Regarding missing or promised features, the director of CD Projekt Red clarifies that this is part of the creation process, that things are sometimes taken out if it doesn't work. We obviously think of climbing on the walls with the Mantis Blades. He recalls that car ambushes exist in the final version of Cyberpunk 2077 and that there is even no loading time compared to the demo shown 2 years ago in Los Angeles. Adam Badowski recalls that the game received excellent ratings in its PC version from many media around the world. On the other hand, as regards the console versions, he would like to remind that the team assumes full responsibility and that it works to correct all the bugs, while specifying that he also knows that the PC version is far from perfect.

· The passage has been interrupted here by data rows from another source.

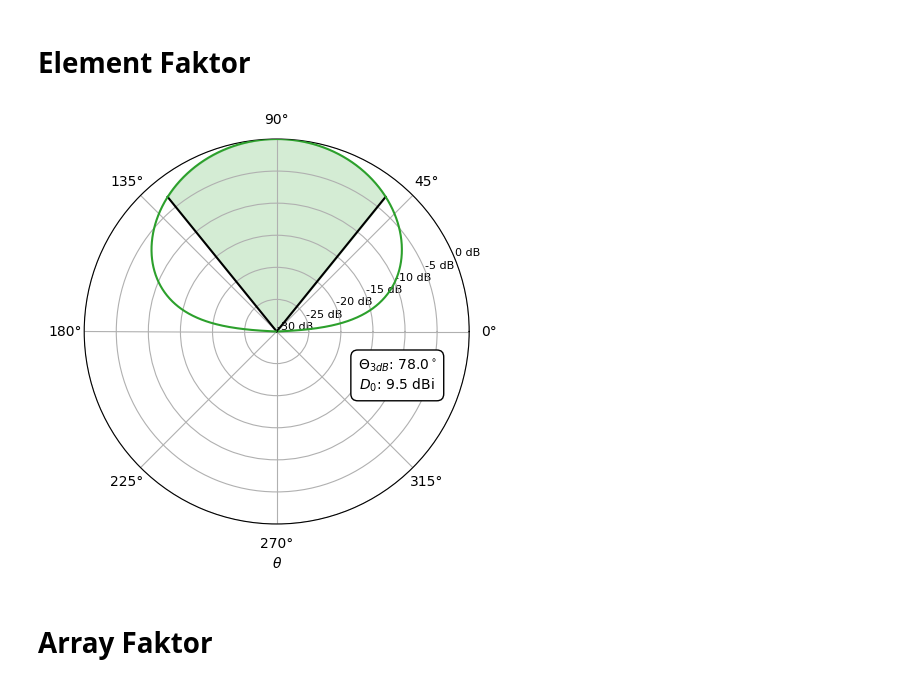
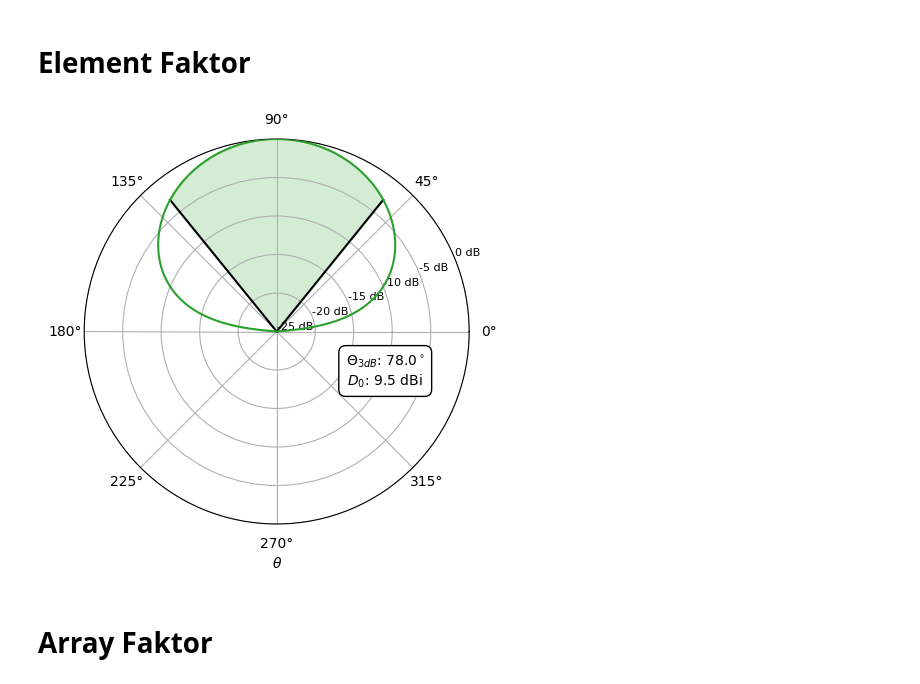
Before and after one commit to SkaugJr/TTT4215-Antenneteknikk, a Jupyter notebook: AntenneFaktor.ipynb, the cells around one changed output. Cells and saved outputs as stored; diff of their text form; code cells hidden in the pictures.

```diff
--- a/AntenneFaktor.ipynb
+++ b/AntenneFaktor.ipynb
@@ -29,38 +29,38 @@ def find_lobe_peaks(Total_db):
 def directivity(Total_db, theta):
     # Integrer Total_db over hele området
     power = 10**(Total_db / 10)
     integral = spi.simpson(power, x=theta)
     D_0 = 4 * np.pi * max(power) / (integral)
     return 10 * np.log10(D_0)
 
 #find hpbw to EF
 theta_left, theta_right = find_hpbw(EF_db)
 hpbw_deg = np.rad2deg(np.abs(theta_left - theta_right))  # HPBW i grader
 
 # find directivity
 D_0 = directivity(EF_db, theta)
 
 fig = plt.subplots(figsize=(8,5), subplot_kw={'projection': 'polar'})
 plt.plot(theta, EF_db, color='tab:green', label="EF", zorder=3)
-plt.plot([theta_left,theta_left], [-30, max(EF_db)-3], 'k',zorder=2)
-plt.plot([theta_right,theta_right], [-30, max(EF_db)-3], 'k',zorder=2)
-plt.fill_between(theta, EF_db, -30, where=np.logical_and(theta >= theta_left, theta <= theta_right), color='tab:green', alpha=0.2, zorder=1)
+plt.plot([theta_left,theta_left], [-25, max(EF_db)-3], 'k',zorder=2)
+plt.plot([theta_right,theta_right], [-25, max(EF_db)-3], 'k',zorder=2)
+plt.fill_between(theta, EF_db, -25, where=np.logical_and(theta >= theta_left, theta <= theta_right), color='tab:green', alpha=0.2, zorder=1)
 
 text_str1 = (
             r'$\Theta_{3dB}$: '+ rf'{hpbw_deg:.1f}$^\circ$'+'\n'
             rf'$D_0$: {D_0:.1f} dBi'
         )
 plt.text(np.deg2rad(340), -10, text_str1, fontsize=10, ha='center', va='center', color='k',
                 bbox=dict(facecolor='white', edgecolor='k', boxstyle='round,pad=0.5'))
 
 plt.xlabel(r'$\theta$')
 plt.yticks(np.arange(-30, 1, 5),[f'{i} dB' for i in range(-30, 1, 5)],fontsize=8)
-plt.ylim(-30, 0)
+plt.ylim(-25, 0)
 plt.grid(True)
 plt.savefig('Figurer/EF_TM10.pdf', bbox_inches='tight', transparent=True)
 plt.show()
 # %% [output]
-[figure, old version]
+[figure, new version]
 # %% [markdown]
 # Array Faktor
 # %%
```
Also changed, not shown: parts of 2 cells of this notebook, 13 other files.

But for him, nothing is ultimately disastrous to the point of making it a matter of state.

Adam Badowski does not scramble and also takes the opportunity to come back to the fact that the leaders were aware of the technical issues and bugs related to the PS4 and Xbox One versions of Cyberpunk 2077, and that the game would never be ready for 2020. Certainly. , Jason Shreier was able to discuss with twenty employees, knowing that only one had the courage to speak with his face uncovered, but that 20 people do not represent a whole team. He recalls that the development of Cyberpunk 2077 required hiring 500 people. Finally, the studio director also returns to the part of Jason Shreier's investigation concerning the sidelining of certain employees who violated certain rules, in particular requiring the staff to speak English systematically for good understanding within from the studio. He reminds us that CD Projekt Red is a studio which brings together no less than 44 nationalities, that it is normal that the Germans speak German among themselves, that the Poles speak Polish together or that the Spaniards also communicate in their native language, but that when global meetings and emailing, obviously English is required.

An exchange of tweets between Adam Badowski and Jason Shreier allowed us to understand that the studio was aware of this investigation since the studio was approached by the Bloomberg reporter, and would have refused to answer certain questions. This is the reason why Shreier is amazed that a speech is unexpectedly made on Twitter. We imagine that CD Projekt Red is preparing a right of reply and we will obviously echo this other story to better understand this case.